Problem statement:
Filter this listing down to the lines that contain the word "Vietnam", and copy them.

Input material:
- Opening Delimiter -

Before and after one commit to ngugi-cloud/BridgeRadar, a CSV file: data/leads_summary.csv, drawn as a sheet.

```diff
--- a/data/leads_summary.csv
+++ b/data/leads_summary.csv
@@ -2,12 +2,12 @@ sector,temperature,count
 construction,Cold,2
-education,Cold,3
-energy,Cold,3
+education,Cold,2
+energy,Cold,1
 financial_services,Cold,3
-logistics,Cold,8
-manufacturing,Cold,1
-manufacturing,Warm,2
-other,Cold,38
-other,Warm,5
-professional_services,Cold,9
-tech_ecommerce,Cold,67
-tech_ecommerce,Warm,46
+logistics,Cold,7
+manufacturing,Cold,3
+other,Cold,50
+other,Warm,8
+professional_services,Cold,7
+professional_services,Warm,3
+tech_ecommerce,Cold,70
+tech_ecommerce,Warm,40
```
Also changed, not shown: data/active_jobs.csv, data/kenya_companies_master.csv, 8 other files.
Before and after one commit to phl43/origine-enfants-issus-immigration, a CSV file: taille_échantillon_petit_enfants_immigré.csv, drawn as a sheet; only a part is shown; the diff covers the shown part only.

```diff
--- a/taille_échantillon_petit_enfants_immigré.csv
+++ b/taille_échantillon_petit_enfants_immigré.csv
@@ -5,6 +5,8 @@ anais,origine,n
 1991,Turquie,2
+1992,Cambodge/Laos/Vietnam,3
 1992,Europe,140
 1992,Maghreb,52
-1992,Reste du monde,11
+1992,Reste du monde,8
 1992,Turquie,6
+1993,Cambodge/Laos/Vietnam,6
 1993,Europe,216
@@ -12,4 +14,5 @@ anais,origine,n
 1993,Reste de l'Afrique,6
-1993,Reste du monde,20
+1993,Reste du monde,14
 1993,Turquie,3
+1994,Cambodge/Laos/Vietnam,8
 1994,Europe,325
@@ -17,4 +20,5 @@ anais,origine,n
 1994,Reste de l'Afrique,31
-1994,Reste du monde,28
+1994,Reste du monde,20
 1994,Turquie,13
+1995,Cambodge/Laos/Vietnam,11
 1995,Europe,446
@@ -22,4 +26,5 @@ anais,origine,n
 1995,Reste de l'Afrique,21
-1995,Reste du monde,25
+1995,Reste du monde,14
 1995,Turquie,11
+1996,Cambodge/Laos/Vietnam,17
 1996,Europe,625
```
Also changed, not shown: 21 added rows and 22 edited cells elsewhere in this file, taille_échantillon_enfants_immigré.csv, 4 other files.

- Closing Delimiter -

Written response:
+1992,Cambodge/Laos/Vietnam,3
+1993,Cambodge/Laos/Vietnam,6
+1994,Cambodge/Laos/Vietnam,8
+1995,Cambodge/Laos/Vietnam,11
+1996,Cambodge/Laos/Vietnam,17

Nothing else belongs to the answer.